What you will do> The entries follow. Copy every line in which "quantiles" appears.
***
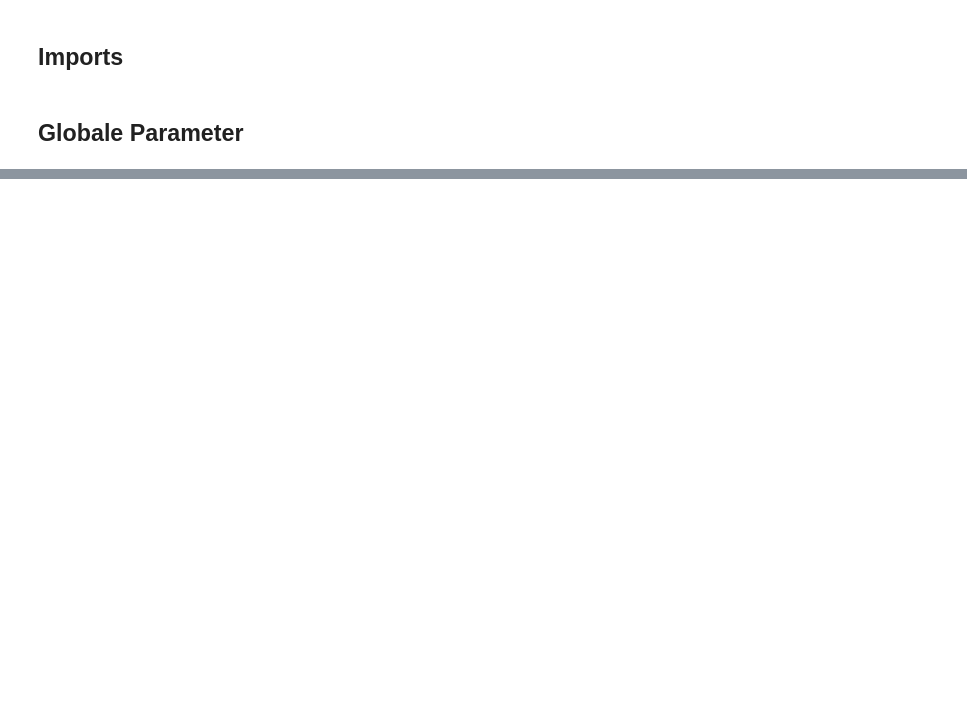
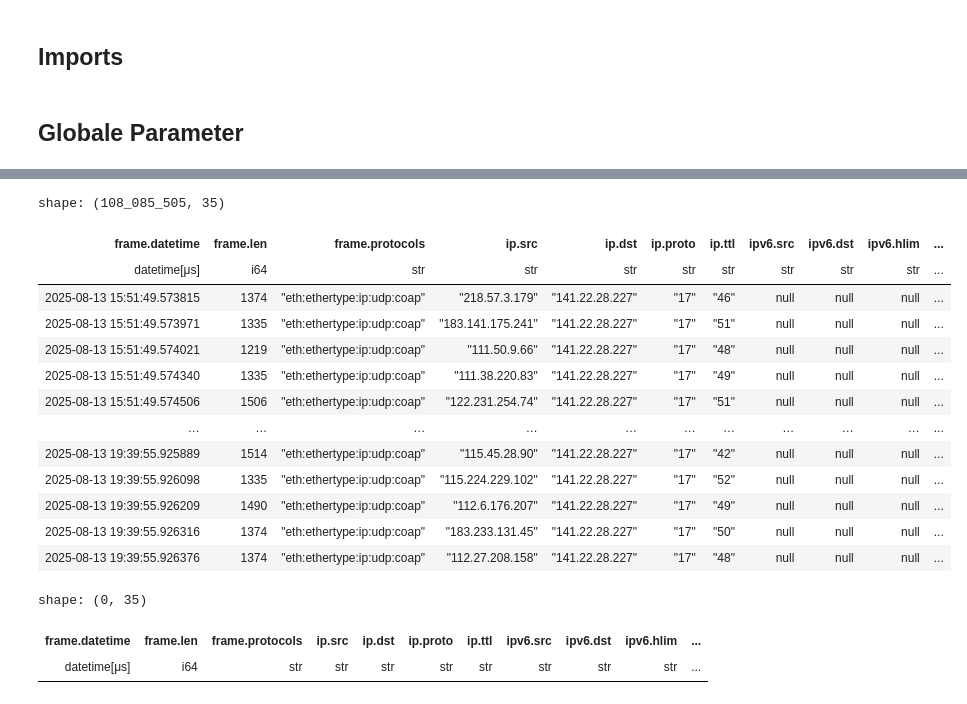
Before and after one commit to lukasseb/ddos_analysis, a Jupyter notebook: ddos_analyse.ipynb, the cells around one changed output, grey strips where cells are left out. Saved outputs shown, nothing was run; the diff lists cells and outputs as text; code cells hidden in the pictures; blank space fills up the shorter version.

```diff
--- a/ddos_analyse.ipynb
+++ b/ddos_analyse.ipynb
@@ -226,0 +230,29 @@ print(f"PAF (Packet Amplification Factor):   {paf:.2f}")
+# %%
+lf_coap = lf.filter(
+    pl.col("coap.version").is_not_null()
+).collect()
+lf_coap
+# %% [output]
+shape: (108_085_505, 35)
+| frame.datetime | frame.len | frame.protocols | ip.src | ip.dst | ip.proto | ip.ttl | ipv6.src | ipv6.dst | ipv6.hlim | ... |
+| datetime[μs] | i64 | str | str | str | str | str | str | str | str | ... |
+| 2025-08-13 15:51:49.573815 | 1374 | "eth:ethertype:ip:udp:coap" | "218.57.3.179" | "141.22.28.227" | "17" | "46" | null | null | null | ... |
+| 2025-08-13 15:51:49.573971 | 1335 | "eth:ethertype:ip:udp:coap" | "183.141.175.241" | "141.22.28.227" | "17" | "51" | null | null | null | ... |
+| 2025-08-13 15:51:49.574021 | 1219 | "eth:ethertype:ip:udp:coap" | "111.50.9.66" | "141.22.28.227" | "17" | "48" | null | null | null | ... |
+| 2025-08-13 15:51:49.574340 | 1335 | "eth:ethertype:ip:udp:coap" | "111.38.220.83" | "141.22.28.227" | "17" | "49" | null | null | null | ... |
+| 2025-08-13 15:51:49.574506 | 1506 | "eth:ethertype:ip:udp:coap" | "122.231.254.74" | "141.22.28.227" | "17" | "51" | null | null | null | ... |
+| … | … | … | … | … | … | … | … | … | … | ... |
+| 2025-08-13 19:39:55.925889 | 1514 | "eth:ethertype:ip:udp:coap" | "115.45.28.90" | "141.22.28.227" | "17" | "42" | null | null | null | ... |
+| 2025-08-13 19:39:55.926098 | 1335 | "eth:ethertype:ip:udp:coap" | "115.224.229.102" | "141.22.28.227" | "17" | "52" | null | null | null | ... |
+| 2025-08-13 19:39:55.926209 | 1490 | "eth:ethertype:ip:udp:coap" | "112.6.176.207" | "141.22.28.227" | "17" | "49" | null | null | null | ... |
+| 2025-08-13 19:39:55.926316 | 1374 | "eth:ethertype:ip:udp:coap" | "183.233.131.45" | "141.22.28.227" | "17" | "50" | null | null | null | ... |
+| 2025-08-13 19:39:55.926376 | 1374 | "eth:ethertype:ip:udp:coap" | "112.27.208.158" | "141.22.28.227" | "17" | "48" | null | null | null | ... |
+# %%
+lf_dtls = lf.filter(
+    pl.col("dtls.record.content_type").is_not_null() | pl.col("dtls.record.version").is_not_null() | pl.col("dtls.handshake.type").is_not_null()
+).collect()
+lf_dtls
+# %% [output]
+shape: (0, 35)
+| frame.datetime | frame.len | frame.protocols | ip.src | ip.dst | ip.proto | ip.ttl | ipv6.src | ipv6.dst | ipv6.hlim | ... |
+| datetime[μs] | i64 | str | str | str | str | str | str | str | str | ... |
```
Also changed, not shown: parts of 30 cells of this notebook, 7 other files.
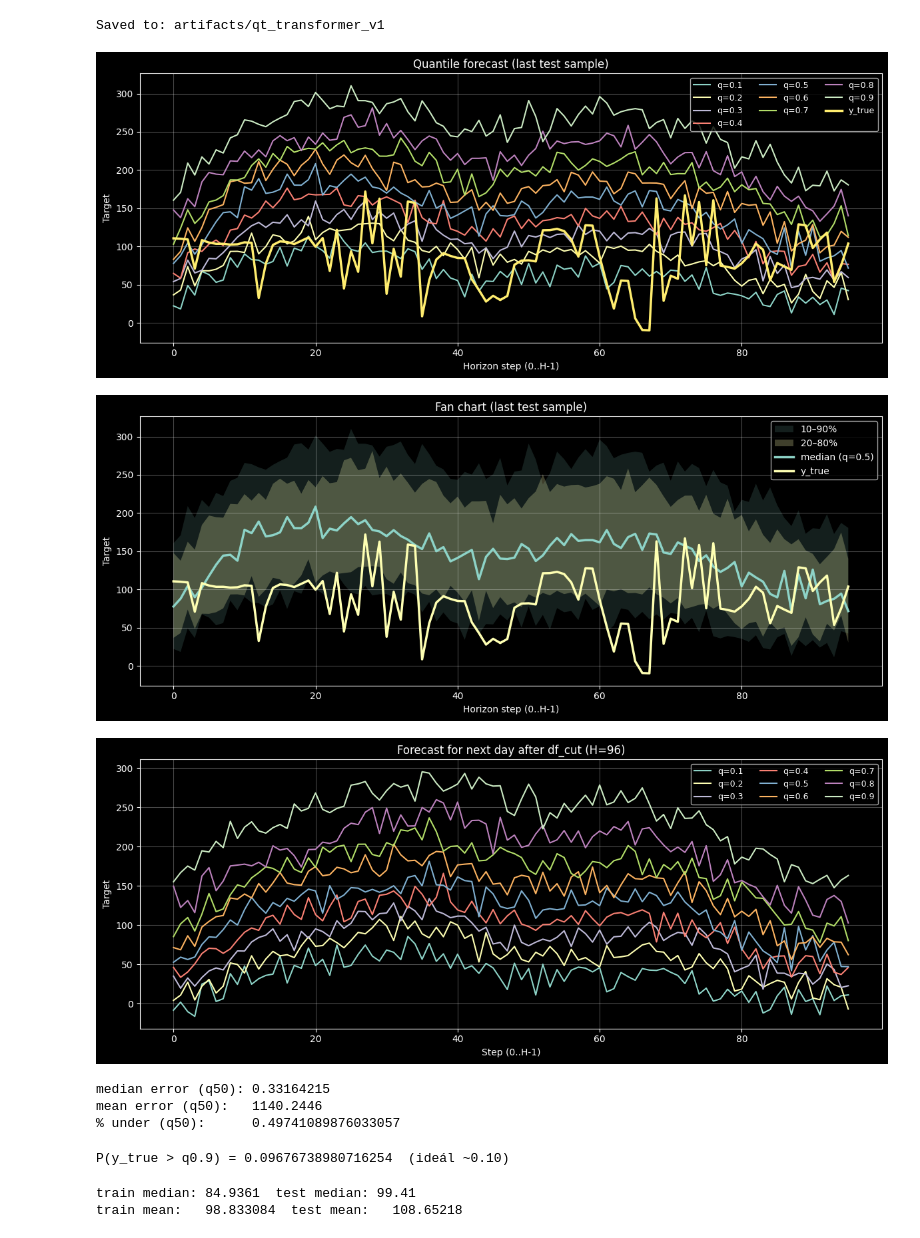
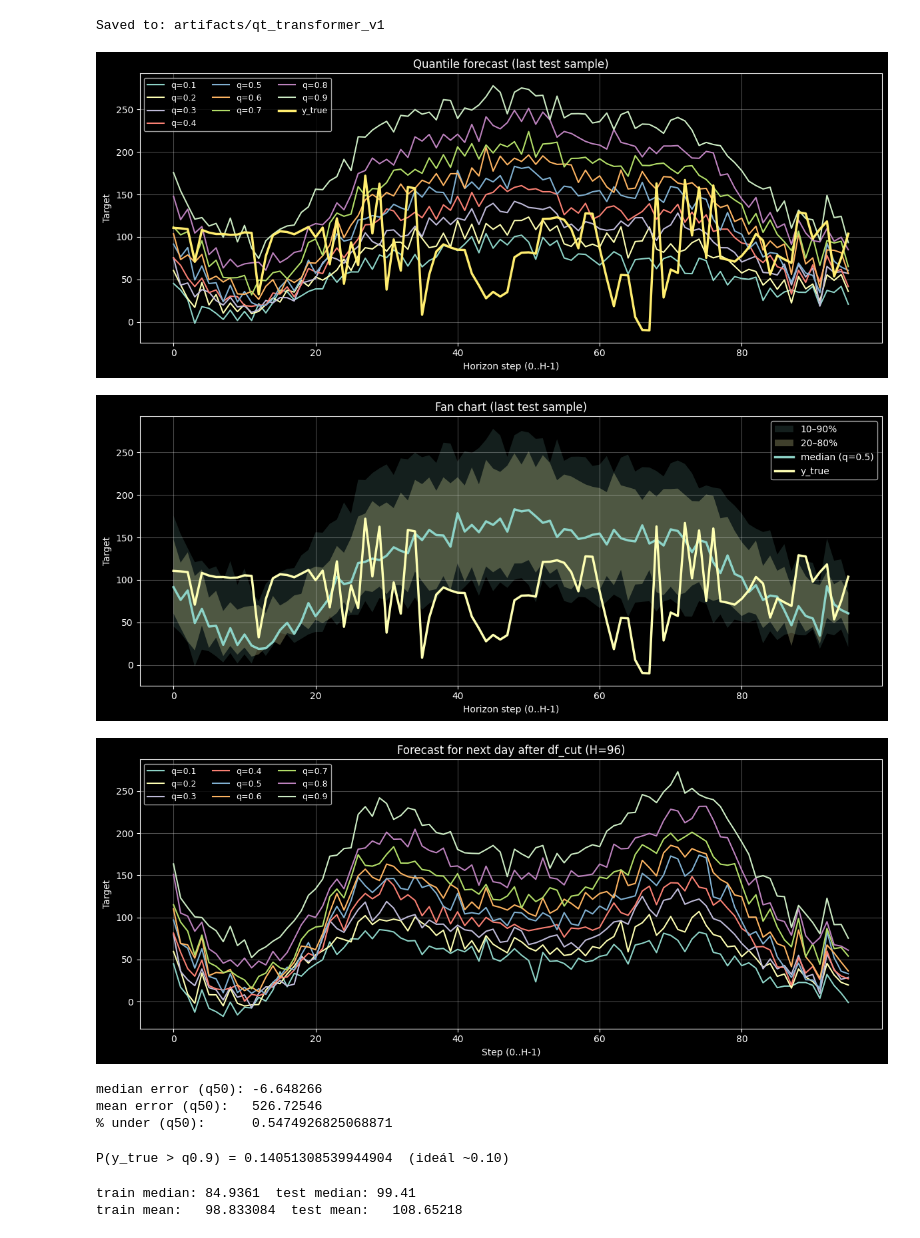
Before and after one commit to RezoMR/transformer, a Jupyter notebook: Training_LSTF.ipynb.ipynb, the cells around one changed output. Drawn from its saved outputs; the diff is of its cells as text; code cells hidden in the pictures.

```diff
--- a/Training_LSTF.ipynb.ipynb
+++ b/Training_LSTF.ipynb.ipynb
@@ -356,7 +356,7 @@ def predict_one_sample(
     x_fut_t  = None if x_fut is None else torch.from_numpy(x_fut).unsqueeze(0).to(device)
 
     # forward
-    yhat_q_t = model(x_hist_t, x_fut_t)    # (1,H,Q)
+    yhat_q_t = model(x_hist_t)    # (1,H,Q)
     yhat_q = yhat_q_t.squeeze(0).detach().cpu().numpy()  # (H,Q)
 
     # inverse scale target
@@ -385,34 +385,34 @@ def plot_quantile_forecast(
     # kvantilové krivky
     for j, q in enumerate(quantiles):
         plt.plot(x, yhat_q[:, j], label=f"q={q:.1f}")
 
     # skutočnosť
     if y_true is not None:
         plt.plot(x, y_true, linewidth=2.5, label="y_true")
 
     plt.title(title)
     plt.xlabel("Horizon step (0..H-1)")
     plt.ylabel("Target")
     plt.legend(ncol=3, fontsize=9)
     plt.grid(True, alpha=0.3)
     plt.tight_layout()
     plt.show()
 
 
 # --- použitie (ak už máš model a prepared) ---
 # device = torch.device("cuda" if torch.cuda.is_available() else "cpu")
 
 yhat_q, y_true = predict_one_sample(model, prepared, device, split="test", sample_idx=-1)
 
 quantiles = list(cfg.quantiles)  # alebo model.quantiles.cpu().numpy().tolist()
 plot_quantile_forecast(
     yhat_q=yhat_q,
     quantiles=quantiles,
     y_true=y_true,
     title="Quantile forecast (last test sample)",
 )
 # %% [output]
-[figure, old version]
+[figure, new version]
 # %%
 def plot_fan_chart(yhat_q: np.ndarray, quantiles, y_true: np.ndarray = None, title="Quantile fan chart"):
     H, Q = yhat_q.shape
@@ -449,7 +449,7 @@ def plot_fan_chart(yhat_q: np.ndarray, quantiles, y_true: np.ndarray = None, tit
 
 plot_fan_chart(yhat_q, quantiles, y_true, title="Fan chart (last test sample)")
 # %% [output]
-[figure, old version]
+[figure, new version]
 # %%
 from preprocess import add_time_features_15min, add_lag_features
 
@@ -511,9 +511,8 @@ def predict_next_day_from_dfcut(work_df_cut: pd.DataFrame, prepared, model, cfg,
 
     # torch + forward
     xh = torch.from_numpy(X_hist_last).unsqueeze(0).to(device)                  # (1,L,d_enc)
-    xf = torch.from_numpy(X_fut_last).unsqueeze(0).to(device)                   # (1,H,d_dec)
 
-    yhat_q = model(xh, xf).squeeze(0).cpu().numpy()                             # (H,Q)
+    yhat_q = model(xh).squeeze(0).cpu().numpy()                             # (H,Q)
 
     # inverse scale y
     y_scaler = prepared.scalers.get("y", None)
@@ -538,7 +537,7 @@ def plot_quantiles(yhat_q: np.ndarray, quantiles, title="Quantile forecast"):
 fut_index, yhat_q = predict_next_day_from_dfcut(df_cut, prepared, model, cfg, device, tz=None)
 plot_quantiles(yhat_q, list(cfg.quantiles), title="Forecast for next day after df_cut (H=96)")
 # %% [output]
-[figure, old version]
+[figure, new version]
 # %%
 import numpy as np
 import torch
@@ -558,12 +557,11 @@ def test_bias_summary(model, prepared, device, q=0.5):
             x_fut = None
         else:
             x_hist, x_fut, y_true = batch
-            x_fut = x_fut.to(device)
 
         x_hist = x_hist.to(device)
         y_true = y_true.to(device)
 
-        yhat_q = model(x_hist, x_fut)  # (B,H,Q)
+        yhat_q = model(x_hist)  # (B,H,Q)
         yhat = yhat_q[..., j].detach().cpu().numpy()
         yt   = y_true.detach().cpu().numpy()
 
@@ -581,9 +579,9 @@ def test_bias_summary(model, prepared, device, q=0.5):
 
 test_bias_summary(model, prepared, device, q=0.5)
 # %% [output]
-median error (q50): 0.33164215
-mean error (q50):   1140.2446
-% under (q50):      0.49741089876033057
+median error (q50): -6.648266
+mean error (q50):   526.72546
+% under (q50):      0.5474926825068871
 # %%
 @torch.no_grad()
 def coverage_check(model, prepared, device, lo=0.1, hi=0.9):
@@ -600,12 +598,11 @@ def coverage_check(model, prepared, device, lo=0.1, hi=0.9):
             x_fut = None
         else:
             x_hist, x_fut, y_true = batch
-            x_fut = x_fut.to(device)
 
         x_hist = x_hist.to(device)
         y_true = y_true.to(device)
 
-        yhat_q = model(x_hist, x_fut).detach().cpu().numpy()
+        yhat_q = model(x_hist).detach().cpu().numpy()
         yt = y_true.detach().cpu().numpy()
 
         y_lo = yhat_q[..., i_lo]
@@ -623,7 +620,7 @@ def coverage_check(model, prepared, device, lo=0.1, hi=0.9):
 
 coverage_check(model, prepared, device)
 # %% [output]
-P(y_true > q0.9) = 0.09676738980716254  (ideál ~0.10)
+P(y_true > q0.9) = 0.14051308539944904  (ideál ~0.10)
 # %%
 y_scaler = prepared.scalers.get("y", None)
 
```
Also changed, not shown: parts of 3 cells of this notebook, 5 other files.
***
Written response>
     for j, q in enumerate(quantiles):
 quantiles = list(cfg.quantiles)  # alebo model.quantiles.cpu().numpy().tolist()
     quantiles=quantiles,
 def plot_fan_chart(yhat_q: np.ndarray, quantiles, y_true: np.ndarray = None, title="Quantile fan chart"):
@@ -449,7 +449,7 @@ def plot_fan_chart(yhat_q: np.ndarray, quantiles, y_true: np.ndarray = None, tit
 plot_fan_chart(yhat_q, quantiles, y_true, title="Fan chart (last test sample)")
@@ -538,7 +537,7 @@ def plot_quantiles(yhat_q: np.ndarray, quantiles, title="Quantile forecast"):
 plot_quantiles(yhat_q, list(cfg.quantiles), title="Forecast for next day after df_cut (H=96)")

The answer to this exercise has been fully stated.